__Problem to work on__
All lines of the material must be output verbatim.

-- Supplied records follows --

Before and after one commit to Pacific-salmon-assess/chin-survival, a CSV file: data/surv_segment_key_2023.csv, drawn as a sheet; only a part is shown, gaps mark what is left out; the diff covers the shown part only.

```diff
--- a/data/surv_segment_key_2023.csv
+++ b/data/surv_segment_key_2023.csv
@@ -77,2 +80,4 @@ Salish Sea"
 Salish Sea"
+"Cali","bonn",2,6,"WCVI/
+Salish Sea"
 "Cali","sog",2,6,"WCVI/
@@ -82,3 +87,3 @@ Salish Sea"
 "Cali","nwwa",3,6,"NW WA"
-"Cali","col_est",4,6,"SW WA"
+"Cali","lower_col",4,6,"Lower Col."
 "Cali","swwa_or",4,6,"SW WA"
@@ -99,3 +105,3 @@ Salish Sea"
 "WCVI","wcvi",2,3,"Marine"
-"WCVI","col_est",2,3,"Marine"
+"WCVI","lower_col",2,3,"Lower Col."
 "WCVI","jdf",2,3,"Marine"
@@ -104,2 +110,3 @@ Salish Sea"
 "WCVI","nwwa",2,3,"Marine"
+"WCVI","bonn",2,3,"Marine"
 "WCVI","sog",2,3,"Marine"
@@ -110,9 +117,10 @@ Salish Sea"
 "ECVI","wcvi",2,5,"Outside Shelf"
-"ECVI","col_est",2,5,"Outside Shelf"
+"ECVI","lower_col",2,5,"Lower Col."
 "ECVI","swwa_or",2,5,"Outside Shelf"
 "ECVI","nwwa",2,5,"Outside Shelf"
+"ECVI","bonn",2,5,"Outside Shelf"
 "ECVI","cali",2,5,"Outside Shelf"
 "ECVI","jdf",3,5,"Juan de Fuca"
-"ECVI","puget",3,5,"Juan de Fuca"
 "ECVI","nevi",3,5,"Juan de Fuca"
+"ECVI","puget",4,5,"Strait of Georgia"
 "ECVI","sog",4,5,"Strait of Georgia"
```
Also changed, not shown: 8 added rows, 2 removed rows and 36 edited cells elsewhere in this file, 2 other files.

-- Supplied records concluded --

__Response below__
Before and after one commit to Pacific-salmon-assess/chin-survival, a CSV file: data/surv_segment_key_2023.csv, drawn as a sheet; only a part is shown, gaps mark what is left out; the diff covers the shown part only.

```diff
--- a/data/surv_segment_key_2023.csv
+++ b/data/surv_segment_key_2023.csv
@@ -77,2 +80,4 @@ Salish Sea"
 Salish Sea"
+"Cali","bonn",2,6,"WCVI/
+Salish Sea"
 "Cali","sog",2,6,"WCVI/
@@ -82,3 +87,3 @@ Salish Sea"
 "Cali","nwwa",3,6,"NW WA"
-"Cali","col_est",4,6,"SW WA"
+"Cali","lower_col",4,6,"Lower Col."
 "Cali","swwa_or",4,6,"SW WA"
@@ -99,3 +105,3 @@ Salish Sea"
 "WCVI","wcvi",2,3,"Marine"
-"WCVI","col_est",2,3,"Marine"
+"WCVI","lower_col",2,3,"Lower Col."
 "WCVI","jdf",2,3,"Marine"
@@ -104,2 +110,3 @@ Salish Sea"
 "WCVI","nwwa",2,3,"Marine"
+"WCVI","bonn",2,3,"Marine"
 "WCVI","sog",2,3,"Marine"
@@ -110,9 +117,10 @@ Salish Sea"
 "ECVI","wcvi",2,5,"Outside Shelf"
-"ECVI","col_est",2,5,"Outside Shelf"
+"ECVI","lower_col",2,5,"Lower Col."
 "ECVI","swwa_or",2,5,"Outside Shelf"
 "ECVI","nwwa",2,5,"Outside Shelf"
+"ECVI","bonn",2,5,"Outside Shelf"
 "ECVI","cali",2,5,"Outside Shelf"
 "ECVI","jdf",3,5,"Juan de Fuca"
-"ECVI","puget",3,5,"Juan de Fuca"
 "ECVI","nevi",3,5,"Juan de Fuca"
+"ECVI","puget",4,5,"Strait of Georgia"
 "ECVI","sog",4,5,"Strait of Georgia"
```
Also changed, not shown: 8 added rows, 2 removed rows and 36 edited cells elsewhere in this file, 2 other files.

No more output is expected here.